Page 342 - Through the dear might of Him that walked the waves, Where other groves and other streams along, With nectar pure his oozy locks he laves, And hears the unexpressive nuptial song In the blest kingdoms meek of joy and love. There entertain him all the Saints above, In solemn troops, and sweet societies, That sing, and singing in their glory move, And wipe the tears for ever from his eyes.
Page 350 - Such forces met not, nor so wide a camp, When Agrican, with all his northern powers, Besieged Albracca, as romances tell, The city...
Page 348 - Sirens' harmony, That sit upon the nine infolded spheres, And sing to those that hold the vital shears, And turn the adamantine spindle round On which the fate of gods and men is wound. Such sweet compulsion doth in music lie, To lull the daughters of Necessity, And keep unsteady Nature to her law, And the low world in measured motion draw After the heavenly tune, which none can hear Of human mould with gross unpurged ear.

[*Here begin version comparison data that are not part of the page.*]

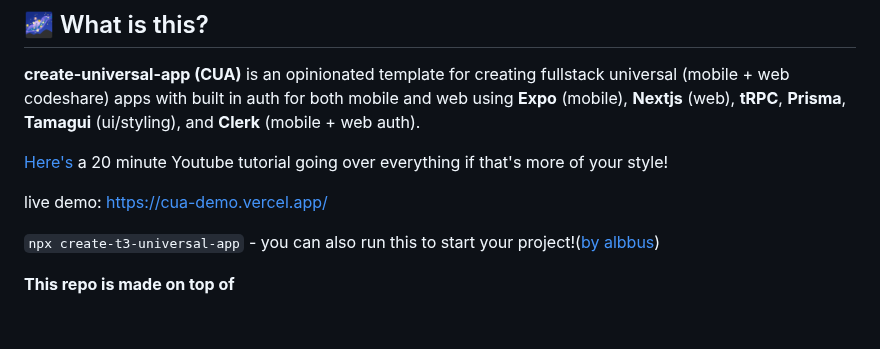
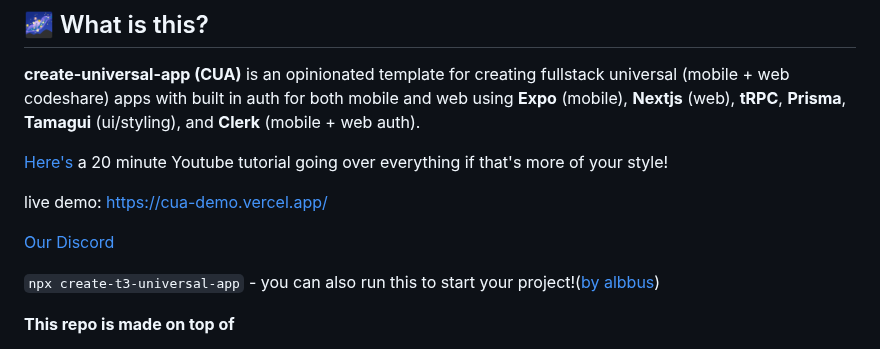
Before and after one commit to chen-rn/CUA, a Markdown page: README.md, the part around the change. GitHub-like rendering; blank space fills up the shorter version.

```diff
--- a/README.md
+++ b/README.md
@@ -12,6 +12,8 @@ https://user-images.githubusercontent.com/36214945/211167187-347b87ce-1c03-4678-
 [Here's](https://youtu.be/aTEv0-ZBbWk) a 20 minute Youtube tutorial going over everything if that's more of your style!
 
 live demo: https://cua-demo.vercel.app/
+
+[Our Discord](https://discord.gg/5HvtckjyYb)
 
 `npx create-t3-universal-app` - you can also run this to start your project!([by albbus](https://github.com/albbus-stack/create-t3-universal-app))
 
```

Page 190 - The eugh obedient to the benders will, The birch for shaftes, the sallow for the mill, The mirrhe sweete bleeding in the bitter wound, The warlike beech, the ash for nothing ill, The fruitful olive, and the platane round, The carver holme, the maple seeldom inward sound.
Page 338 - The immortal mind that hath forsook Her mansion in this fleshly nook : And of those...
Page 302 - AND I stood upon the sand of the sea, and saw a beast rise up out of the sea, having seven heads and ten horns, and upon his horns ten crowns, and upon his heads the name of blasphemy.
Page 166 - What recks it them? What need they? They are sped; And, when they list, their lean and flashy songs Grate on their scrannel pipes of wretched straw; The hungry sheep look up, and are not fed, But, swoln with wind and the rank mist they draw, Rot inwardly, and foul contagion spread; Besides what the grim wolf with privy paw Daily devours apace, and nothing said. But that two-handed engine at the door Stands ready to smite once, and smite no more.
Page 21 - Impros?, io canto*. |J3ut it is absurd to think of judging either Ariosto or Spenser by precepts ,which they did not attend to.